A new study by the Pentagon has found higher rates of cancer among military pilots, as well as the ground crews that maintain their airplanes, The Associated Press reported Sunday.
While prior reports from the U.S. Department of Defense said military aviators did not have higher risks of cancer, this study shows markedly different results.
The yearlong study examined nearly 900,000 military pilots and ground crew who served from 1992 to 2017. It concluded that pilots "had an 87 percent higher rate of melanoma, 39 percent higher rate of thyroid cancer, 16 percent higher rate of prostate cancer, and a 24 percent higher rate of cancer for all sites." Studies of the ground crew similarly determined they had a 19 percent higher rate of brain and nervous system cancers, a 15 percent higher rate of thyroid cancer, a nine percent higher rate of melanoma, a nine percent higher rate of kidney and renal cancers, and a three percent higher rate for all sites.
The study also noted that there are large gaps in overall military cancer cases, because there is "no Department of Defense data source containing complete data on cancer diagnoses prior to 1990." As a result, the total rate of reported cancers among pilots and ground crew has likely gone underreported.
AP noted that this study examined all military service branches, unlike prior research efforts that had only looked into Air Force pilots. This study "proves that it's well past time for leaders and policymakers to move from skepticism to belief and active assistance," retired Air Force Col. Vince Alcazar told AP.

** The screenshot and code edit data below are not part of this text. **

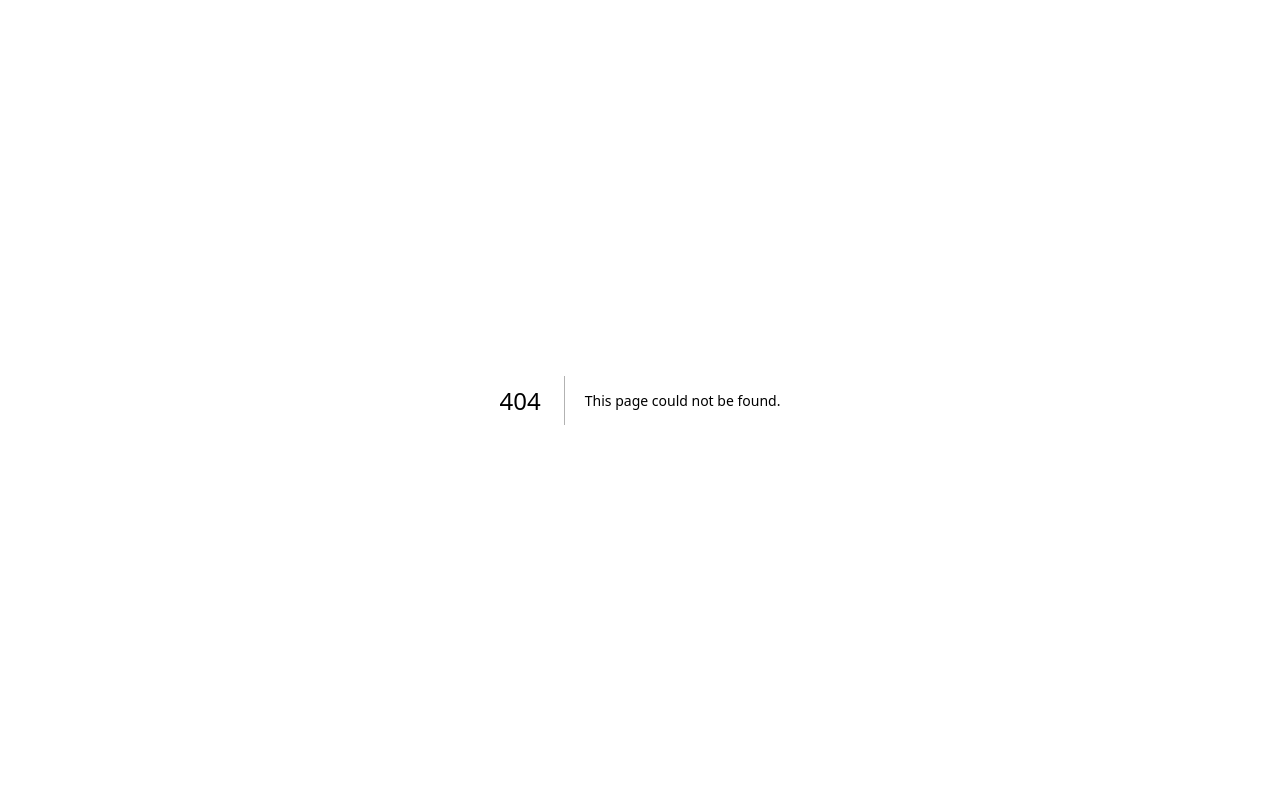
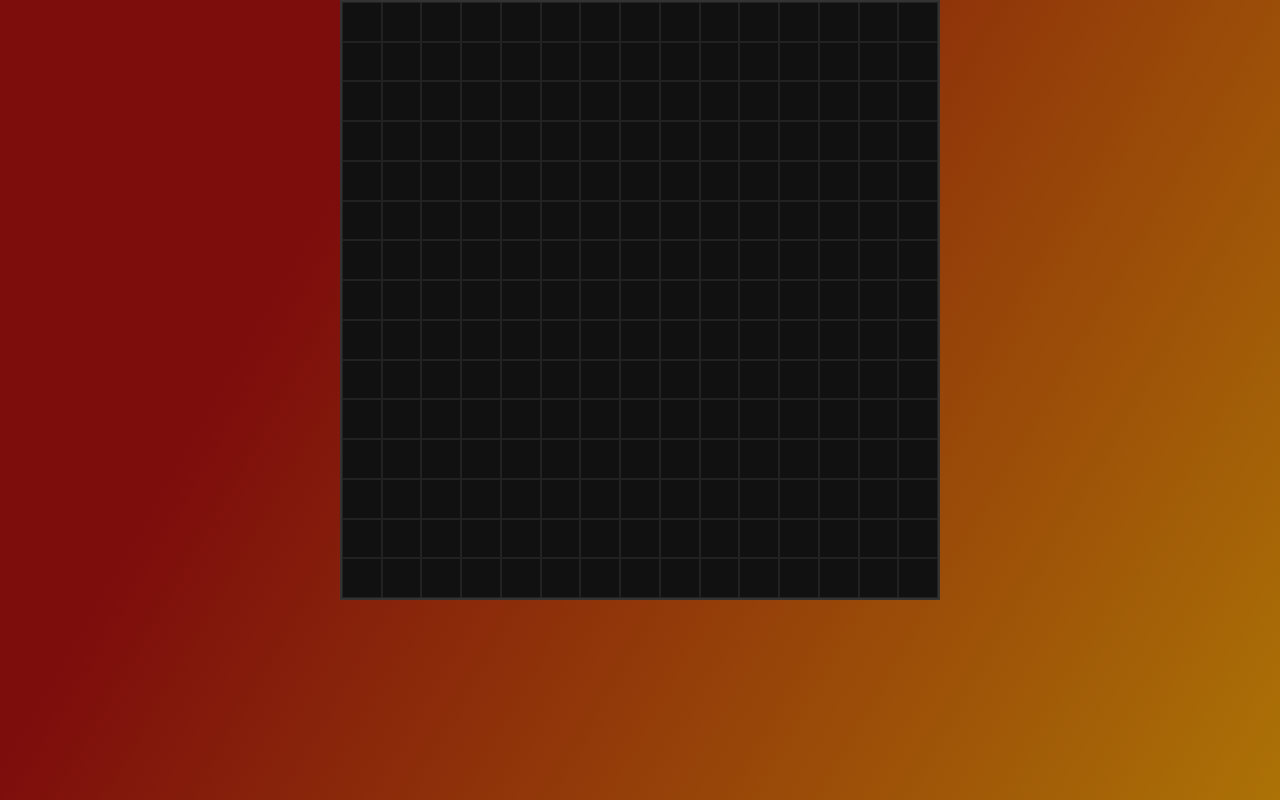
Before and after one commit to taha-malik27/myPortfolioWebsite, a Next.js app in the folder myportfoliowebsite/: page /snake in a window 1280 px wide. Before the commit this address had no page. Built offline with nearby package versions, Linux system fonts and the light colour scheme; a web font is replaced by a local one.

Commit message:
im building a snake game very basic implementation, just for later, (in side render will be a gaming option), this is just the layout grtid and rendering snake

```diff
--- /dev/null
+++ b/myportfoliowebsite/src/app/snake/page.tsx
@@ -0,0 +1,77 @@
+"use client";
+
+import { useState, useEffect, useRef } from "react";
+
+const GRID_SIZE = 15;
+const INITIAL_SNAKE = [
+  { x: 7, y: 7 },
+  { x: 6, y: 7 },
+  { x: 5, y: 7 }
+];
+const INITIAL_DIRECTION = { x: 1, y: 0 };
+const GAME_SPEED = 150;
+
+type Position = { x: number; y: number };
+
+export default function SnakeGame() {
+  const [snake, setSnake] = useState(INITIAL_SNAKE);
+  const directionRef = useRef(INITIAL_DIRECTION);
+
+  useEffect(() => {
+    const handleKey = (e: KeyboardEvent) => {
+      const key = e.key.toLowerCase();
+      if (key === "w") directionRef.current = { x: 0, y: -1 };
+      if (key === "s") directionRef.current = { x: 0, y: 1 };
+      if (key === "a") directionRef.current = { x: -1, y: 0 };
+      if (key === "d") directionRef.current = { x: 1, y: 0 };
+    };
+
+    window.addEventListener("keydown", handleKey);
+    return () => window.removeEventListener("keydown", handleKey);
+  }, []);
+
+  useEffect(() => {
+    const loop = setInterval(() => {
+      setSnake(prev => {
+        const head = prev[0];
+        const newHead = {
+          x: head.x + directionRef.current.x,
+          y: head.y + directionRef.current.y
+        };
+        return [newHead, ...prev.slice(0, -1)];
+      });
+    }, GAME_SPEED);
+
+    return () => clearInterval(loop);
+  }, []);
+
+  return (
+    <div style={{ width: "min(600px, 90vw)", margin: "auto" }}>
+      <div
+        style={{
+          display: "grid",
+          gridTemplateColumns: `repeat(${GRID_SIZE}, 1fr)`,
+          gridTemplateRows: `repeat(${GRID_SIZE}, 1fr)`,
+          aspectRatio: 1,
+          border: "2px solid #333",
+        }}
+      >
+        {Array.from({ length: GRID_SIZE * GRID_SIZE }).map((_, i) => {
+          const x = i % GRID_SIZE;
+          const y = Math.floor(i / GRID_SIZE);
+          const isSnake = snake.some(s => s.x === x && s.y === y);
+
+          return (
+            <div
+              key={i}
+              style={{
+                border: "1px solid #222",
+                background: isSnake ? "#2ecc71" : "#111"
+              }}
+            />
+          );
+        })}
+      </div>
+    </div>
+  );
+}
```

However, there was a silver lining in this new report, as Axios noted that "both air and ground crews saw 'lower or similar' cancer mortality rates for all cancer types compared to the general population."